(Change detection data)
● ● ●

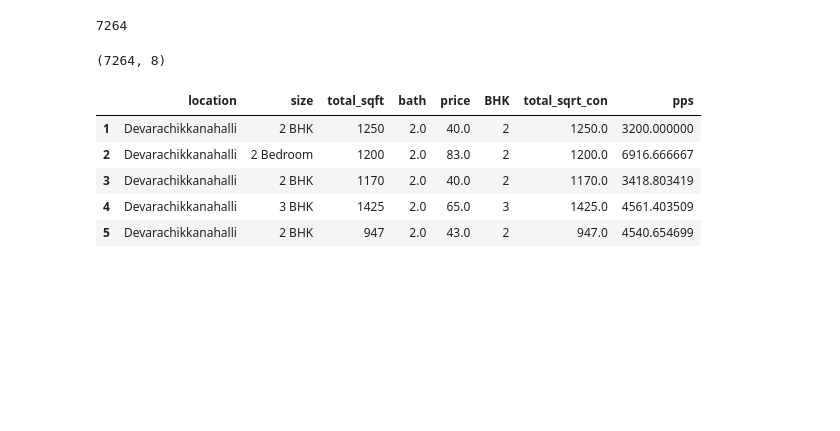
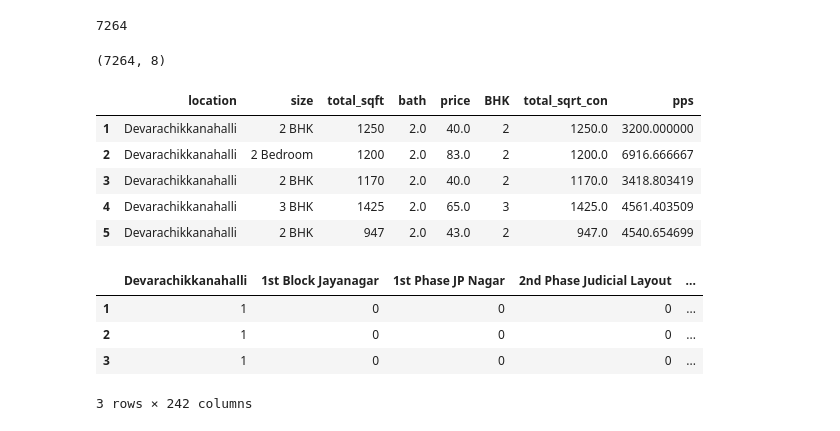
Before and after one commit to ShamindaKanchana/RealEstatePriceForecast, a Jupyter notebook: Notebook/realStatePriceForecast.ipynb, the cells around one changed output. Cells and saved outputs as stored; diff of their text form; code cells hidden in the pictures; blank space fills up the shorter version.

```diff
--- a/Notebook/realStatePriceForecast.ipynb
+++ b/Notebook/realStatePriceForecast.ipynb
@@ -419,3 +406,12 @@ df1.head()
 | 5 | Devarachikkanahalli | 2 BHK | 947 | 2.0 | 43.0 | 2 | 947.0 | 4540.654699 |
 # %%
 dummies=pd.get_dummies(df1['location'])
+
+dummies = dummies.astype(int)
+dummies.head(3)
+# %% [output]
+|  | Devarachikkanahalli | 1st Block Jayanagar | 1st Phase JP Nagar | 2nd Phase Judicial Layout | ... |
+| 1 | 1 | 0 | 0 | 0 | ... |
+| 2 | 1 | 0 | 0 | 0 | ... |
+| 3 | 1 | 0 | 0 | 0 | ... |
+3 rows × 242 columns
```
Also changed, not shown: parts of 16 cells of this notebook.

● ● ●

Each record must be repeated exactly, and no picture may be carried over.

Exercise solution:
Before and after one commit to ShamindaKanchana/RealEstatePriceForecast, a Jupyter notebook: Notebook/realStatePriceForecast.ipynb, the cells around one changed output. Cells and saved outputs as stored; diff of their text form; code cells hidden in the pictures; blank space fills up the shorter version.

```diff
--- a/Notebook/realStatePriceForecast.ipynb
+++ b/Notebook/realStatePriceForecast.ipynb
@@ -419,3 +406,12 @@ df1.head()
 | 5 | Devarachikkanahalli | 2 BHK | 947 | 2.0 | 43.0 | 2 | 947.0 | 4540.654699 |
 # %%
 dummies=pd.get_dummies(df1['location'])
+
+dummies = dummies.astype(int)
+dummies.head(3)
+# %% [output]
+|  | Devarachikkanahalli | 1st Block Jayanagar | 1st Phase JP Nagar | 2nd Phase Judicial Layout | ... |
+| 1 | 1 | 0 | 0 | 0 | ... |
+| 2 | 1 | 0 | 0 | 0 | ... |
+| 3 | 1 | 0 | 0 | 0 | ... |
+3 rows × 242 columns
```
Also changed, not shown: parts of 16 cells of this notebook.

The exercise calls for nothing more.